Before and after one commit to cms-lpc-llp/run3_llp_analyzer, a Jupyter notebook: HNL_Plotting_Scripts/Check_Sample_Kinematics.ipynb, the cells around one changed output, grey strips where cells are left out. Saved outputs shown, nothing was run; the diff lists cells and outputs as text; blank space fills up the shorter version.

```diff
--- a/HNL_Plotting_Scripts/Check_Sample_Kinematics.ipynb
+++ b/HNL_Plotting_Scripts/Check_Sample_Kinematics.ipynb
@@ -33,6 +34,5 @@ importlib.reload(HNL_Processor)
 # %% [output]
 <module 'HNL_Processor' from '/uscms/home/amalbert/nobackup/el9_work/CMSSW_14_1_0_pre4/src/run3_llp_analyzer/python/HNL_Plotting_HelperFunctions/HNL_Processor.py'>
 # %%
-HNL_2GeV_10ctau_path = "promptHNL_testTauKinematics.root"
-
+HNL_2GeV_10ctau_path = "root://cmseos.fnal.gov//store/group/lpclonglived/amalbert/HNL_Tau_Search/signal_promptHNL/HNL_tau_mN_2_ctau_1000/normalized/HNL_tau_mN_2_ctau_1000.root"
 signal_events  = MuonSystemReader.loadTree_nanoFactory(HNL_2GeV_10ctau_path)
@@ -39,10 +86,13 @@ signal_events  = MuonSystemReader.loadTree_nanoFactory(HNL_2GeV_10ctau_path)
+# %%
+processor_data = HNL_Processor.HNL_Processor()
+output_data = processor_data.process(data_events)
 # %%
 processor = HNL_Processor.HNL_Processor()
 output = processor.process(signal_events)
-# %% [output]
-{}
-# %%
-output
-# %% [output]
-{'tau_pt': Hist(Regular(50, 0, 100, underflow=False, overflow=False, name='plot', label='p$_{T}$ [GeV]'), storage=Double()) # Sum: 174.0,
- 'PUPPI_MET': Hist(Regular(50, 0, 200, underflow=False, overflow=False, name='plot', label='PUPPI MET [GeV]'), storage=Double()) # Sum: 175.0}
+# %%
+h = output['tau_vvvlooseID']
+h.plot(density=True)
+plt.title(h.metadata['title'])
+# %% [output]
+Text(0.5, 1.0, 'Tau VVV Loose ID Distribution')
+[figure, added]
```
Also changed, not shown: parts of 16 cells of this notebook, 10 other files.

==

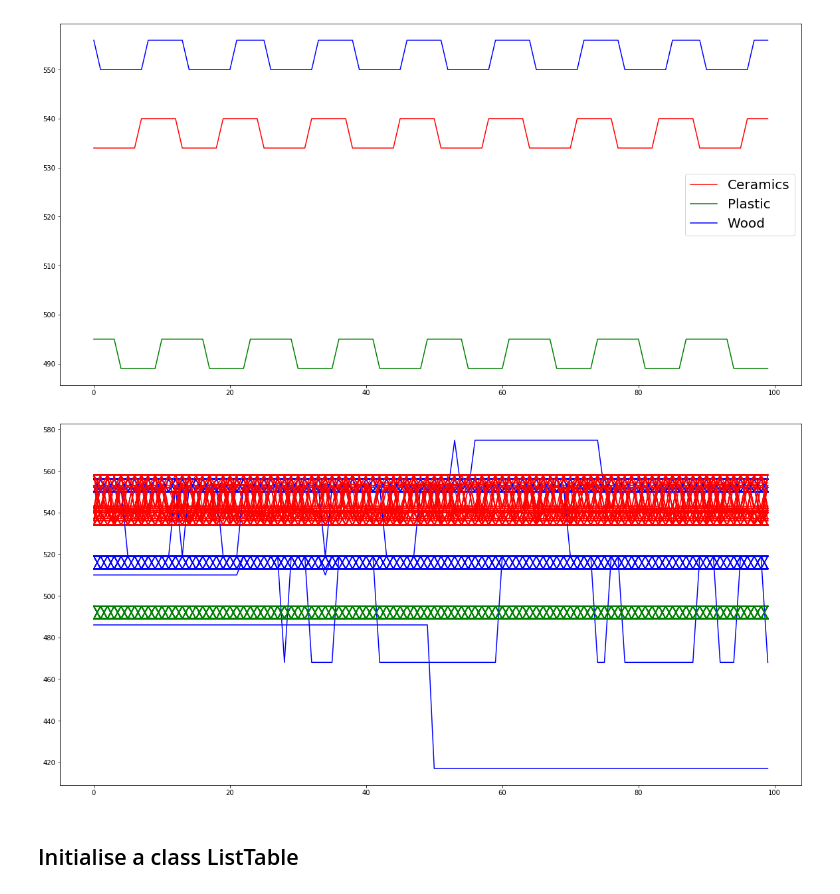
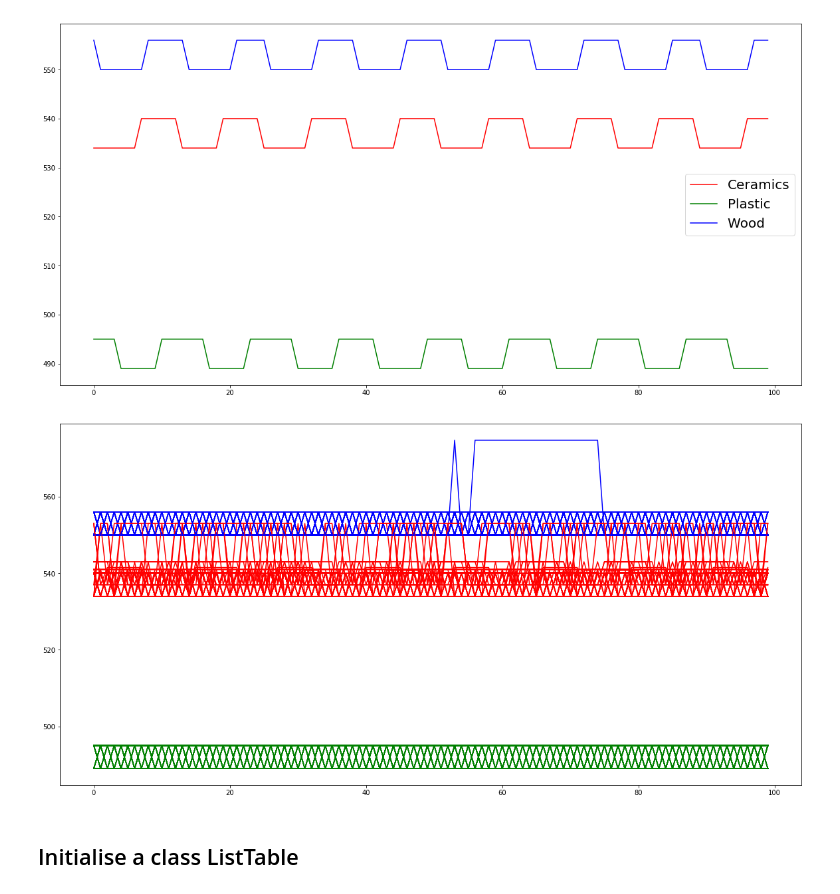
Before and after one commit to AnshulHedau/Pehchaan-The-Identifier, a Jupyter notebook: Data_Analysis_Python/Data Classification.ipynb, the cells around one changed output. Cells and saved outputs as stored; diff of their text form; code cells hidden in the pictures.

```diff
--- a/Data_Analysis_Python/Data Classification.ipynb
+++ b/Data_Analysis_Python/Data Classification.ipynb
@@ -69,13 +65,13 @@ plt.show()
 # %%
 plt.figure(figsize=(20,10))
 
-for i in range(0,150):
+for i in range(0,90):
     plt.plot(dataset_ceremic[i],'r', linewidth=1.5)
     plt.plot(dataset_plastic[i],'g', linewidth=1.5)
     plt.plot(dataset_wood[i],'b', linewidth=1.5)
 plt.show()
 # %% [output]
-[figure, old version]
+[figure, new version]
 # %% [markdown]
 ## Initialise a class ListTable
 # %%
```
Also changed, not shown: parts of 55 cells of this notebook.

* * *

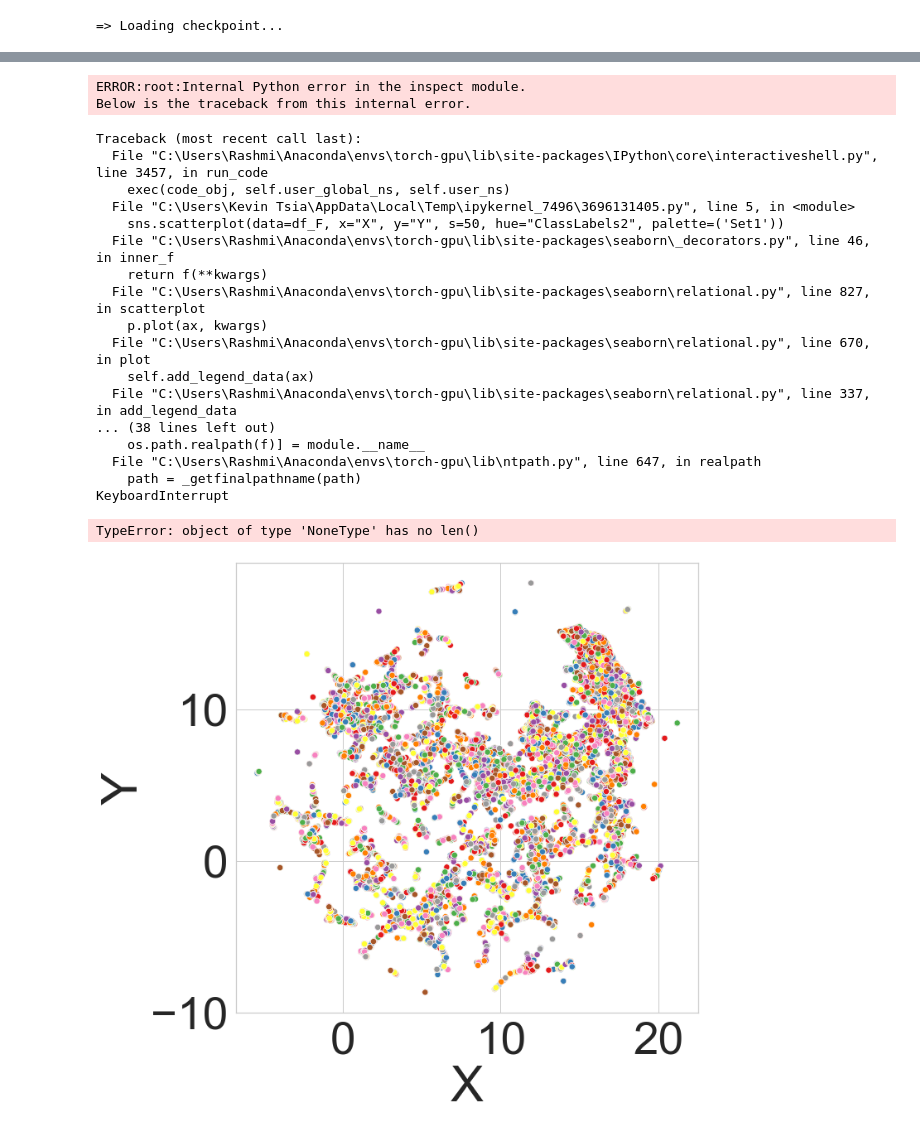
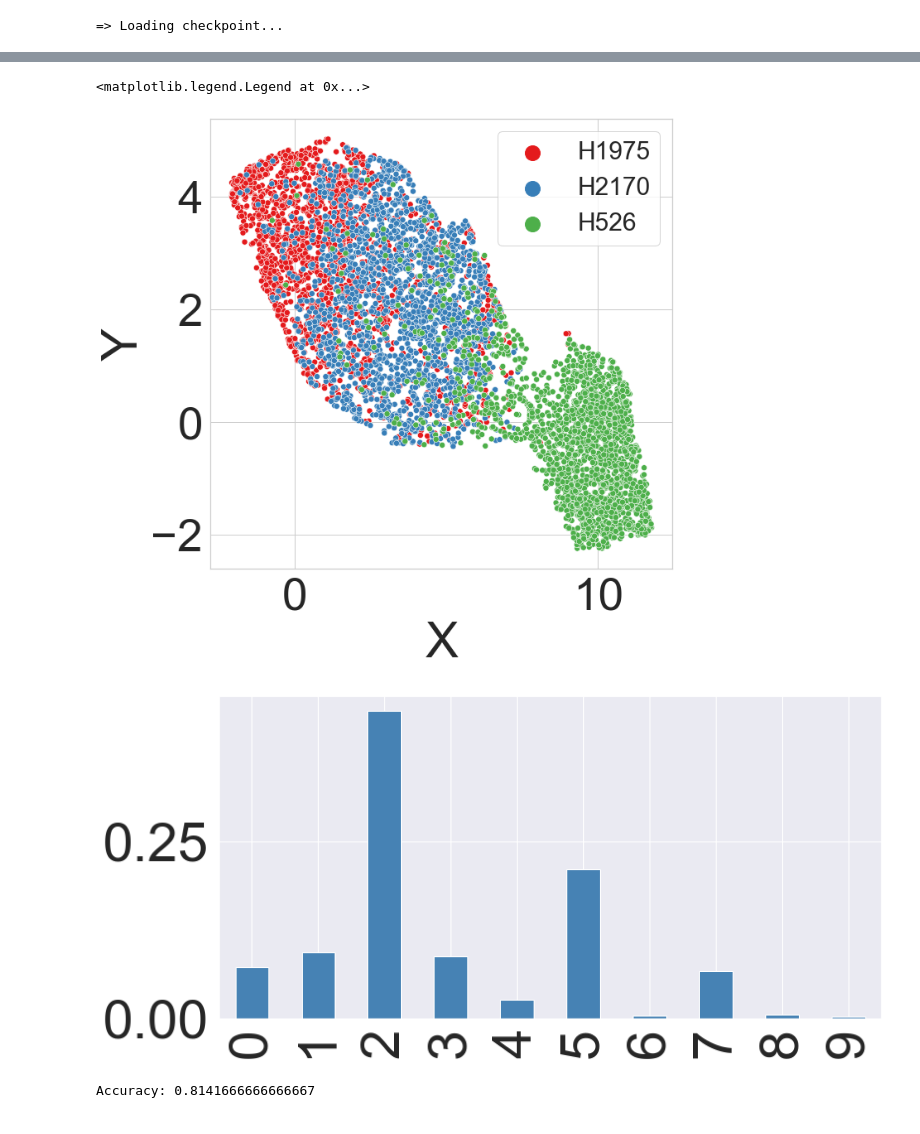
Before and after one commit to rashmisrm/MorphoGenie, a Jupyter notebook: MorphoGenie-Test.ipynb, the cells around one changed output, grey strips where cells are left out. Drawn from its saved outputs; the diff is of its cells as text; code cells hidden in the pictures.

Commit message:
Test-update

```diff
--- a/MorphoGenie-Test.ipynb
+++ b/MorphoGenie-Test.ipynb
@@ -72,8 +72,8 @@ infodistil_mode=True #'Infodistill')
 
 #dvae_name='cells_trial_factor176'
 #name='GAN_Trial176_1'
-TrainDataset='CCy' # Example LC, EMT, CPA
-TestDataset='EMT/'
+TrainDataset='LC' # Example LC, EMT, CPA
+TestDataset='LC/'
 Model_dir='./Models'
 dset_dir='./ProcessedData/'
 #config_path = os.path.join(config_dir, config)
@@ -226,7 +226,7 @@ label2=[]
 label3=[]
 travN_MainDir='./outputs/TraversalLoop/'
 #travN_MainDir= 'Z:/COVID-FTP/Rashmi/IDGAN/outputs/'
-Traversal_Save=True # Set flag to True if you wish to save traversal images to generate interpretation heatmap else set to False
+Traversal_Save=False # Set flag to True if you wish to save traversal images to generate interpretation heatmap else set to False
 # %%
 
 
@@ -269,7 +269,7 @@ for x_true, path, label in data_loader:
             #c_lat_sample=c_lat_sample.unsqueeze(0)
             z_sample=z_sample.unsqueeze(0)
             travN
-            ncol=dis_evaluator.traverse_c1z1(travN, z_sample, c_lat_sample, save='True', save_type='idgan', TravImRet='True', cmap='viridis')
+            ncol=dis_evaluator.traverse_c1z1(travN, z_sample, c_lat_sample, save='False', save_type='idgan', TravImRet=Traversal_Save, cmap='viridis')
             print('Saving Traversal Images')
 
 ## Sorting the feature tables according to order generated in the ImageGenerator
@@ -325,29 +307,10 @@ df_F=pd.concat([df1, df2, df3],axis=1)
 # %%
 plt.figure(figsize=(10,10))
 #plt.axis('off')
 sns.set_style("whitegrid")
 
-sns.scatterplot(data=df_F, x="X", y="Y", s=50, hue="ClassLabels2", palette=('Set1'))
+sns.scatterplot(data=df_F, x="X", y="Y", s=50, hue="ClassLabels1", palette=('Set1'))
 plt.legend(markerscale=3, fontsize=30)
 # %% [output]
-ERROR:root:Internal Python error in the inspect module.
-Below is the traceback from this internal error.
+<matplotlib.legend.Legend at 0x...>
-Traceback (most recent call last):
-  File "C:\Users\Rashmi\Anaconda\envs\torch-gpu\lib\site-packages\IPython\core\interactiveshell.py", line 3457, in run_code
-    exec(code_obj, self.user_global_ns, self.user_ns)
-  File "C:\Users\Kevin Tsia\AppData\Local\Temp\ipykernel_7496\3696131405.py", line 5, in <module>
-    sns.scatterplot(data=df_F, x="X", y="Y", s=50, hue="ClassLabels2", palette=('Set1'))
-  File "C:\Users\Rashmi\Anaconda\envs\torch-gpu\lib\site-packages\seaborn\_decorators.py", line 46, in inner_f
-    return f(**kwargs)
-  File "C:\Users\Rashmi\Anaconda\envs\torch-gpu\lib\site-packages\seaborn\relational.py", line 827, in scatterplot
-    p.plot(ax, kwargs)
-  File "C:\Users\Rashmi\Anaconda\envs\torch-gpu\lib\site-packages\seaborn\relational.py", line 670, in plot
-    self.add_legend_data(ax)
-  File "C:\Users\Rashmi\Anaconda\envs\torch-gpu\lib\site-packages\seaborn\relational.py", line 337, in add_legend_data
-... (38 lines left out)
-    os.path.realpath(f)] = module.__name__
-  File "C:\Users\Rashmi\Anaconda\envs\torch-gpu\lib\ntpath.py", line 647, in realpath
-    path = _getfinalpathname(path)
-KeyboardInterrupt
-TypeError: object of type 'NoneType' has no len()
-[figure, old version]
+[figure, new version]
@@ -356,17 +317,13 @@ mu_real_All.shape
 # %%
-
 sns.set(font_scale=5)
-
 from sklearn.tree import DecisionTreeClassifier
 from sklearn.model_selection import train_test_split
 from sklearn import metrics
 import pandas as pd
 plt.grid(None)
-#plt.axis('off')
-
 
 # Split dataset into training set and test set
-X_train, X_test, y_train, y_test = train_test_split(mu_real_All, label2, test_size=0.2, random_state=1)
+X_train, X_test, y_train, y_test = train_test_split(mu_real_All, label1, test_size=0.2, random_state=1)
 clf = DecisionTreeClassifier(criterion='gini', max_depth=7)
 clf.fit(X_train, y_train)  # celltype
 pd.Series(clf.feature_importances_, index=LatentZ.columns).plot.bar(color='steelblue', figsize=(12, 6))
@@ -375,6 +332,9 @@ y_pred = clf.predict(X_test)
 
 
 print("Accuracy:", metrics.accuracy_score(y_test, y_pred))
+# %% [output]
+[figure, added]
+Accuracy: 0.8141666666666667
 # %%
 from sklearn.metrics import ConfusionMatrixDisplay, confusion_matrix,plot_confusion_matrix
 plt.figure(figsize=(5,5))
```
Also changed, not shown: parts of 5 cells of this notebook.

**Task details:**
Beginning at the line above with "Before and after one commit to cms-lpc-llp/run3_llp_analyzer, a" and finishing at the line with "Also changed, not shown: parts of 16", return each line exactly and return nothing else.

**Final answer:**
Before and after one commit to cms-lpc-llp/run3_llp_analyzer, a Jupyter notebook: HNL_Plotting_Scripts/Check_Sample_Kinematics.ipynb, the cells around one changed output, grey strips where cells are left out. Saved outputs shown, nothing was run; the diff lists cells and outputs as text; blank space fills up the shorter version.

```diff
--- a/HNL_Plotting_Scripts/Check_Sample_Kinematics.ipynb
+++ b/HNL_Plotting_Scripts/Check_Sample_Kinematics.ipynb
@@ -33,6 +34,5 @@ importlib.reload(HNL_Processor)
 # %% [output]
 <module 'HNL_Processor' from '/uscms/home/amalbert/nobackup/el9_work/CMSSW_14_1_0_pre4/src/run3_llp_analyzer/python/HNL_Plotting_HelperFunctions/HNL_Processor.py'>
 # %%
-HNL_2GeV_10ctau_path = "promptHNL_testTauKinematics.root"
-
+HNL_2GeV_10ctau_path = "root://cmseos.fnal.gov//store/group/lpclonglived/amalbert/HNL_Tau_Search/signal_promptHNL/HNL_tau_mN_2_ctau_1000/normalized/HNL_tau_mN_2_ctau_1000.root"
 signal_events  = MuonSystemReader.loadTree_nanoFactory(HNL_2GeV_10ctau_path)
@@ -39,10 +86,13 @@ signal_events  = MuonSystemReader.loadTree_nanoFactory(HNL_2GeV_10ctau_path)
+# %%
+processor_data = HNL_Processor.HNL_Processor()
+output_data = processor_data.process(data_events)
 # %%
 processor = HNL_Processor.HNL_Processor()
 output = processor.process(signal_events)
-# %% [output]
-{}
-# %%
-output
-# %% [output]
-{'tau_pt': Hist(Regular(50, 0, 100, underflow=False, overflow=False, name='plot', label='p$_{T}$ [GeV]'), storage=Double()) # Sum: 174.0,
- 'PUPPI_MET': Hist(Regular(50, 0, 200, underflow=False, overflow=False, name='plot', label='PUPPI MET [GeV]'), storage=Double()) # Sum: 175.0}
+# %%
+h = output['tau_vvvlooseID']
+h.plot(density=True)
+plt.title(h.metadata['title'])
+# %% [output]
+Text(0.5, 1.0, 'Tau VVV Loose ID Distribution')
+[figure, added]
```
Also changed, not shown: parts of 16 cells of this notebook, 10 other files.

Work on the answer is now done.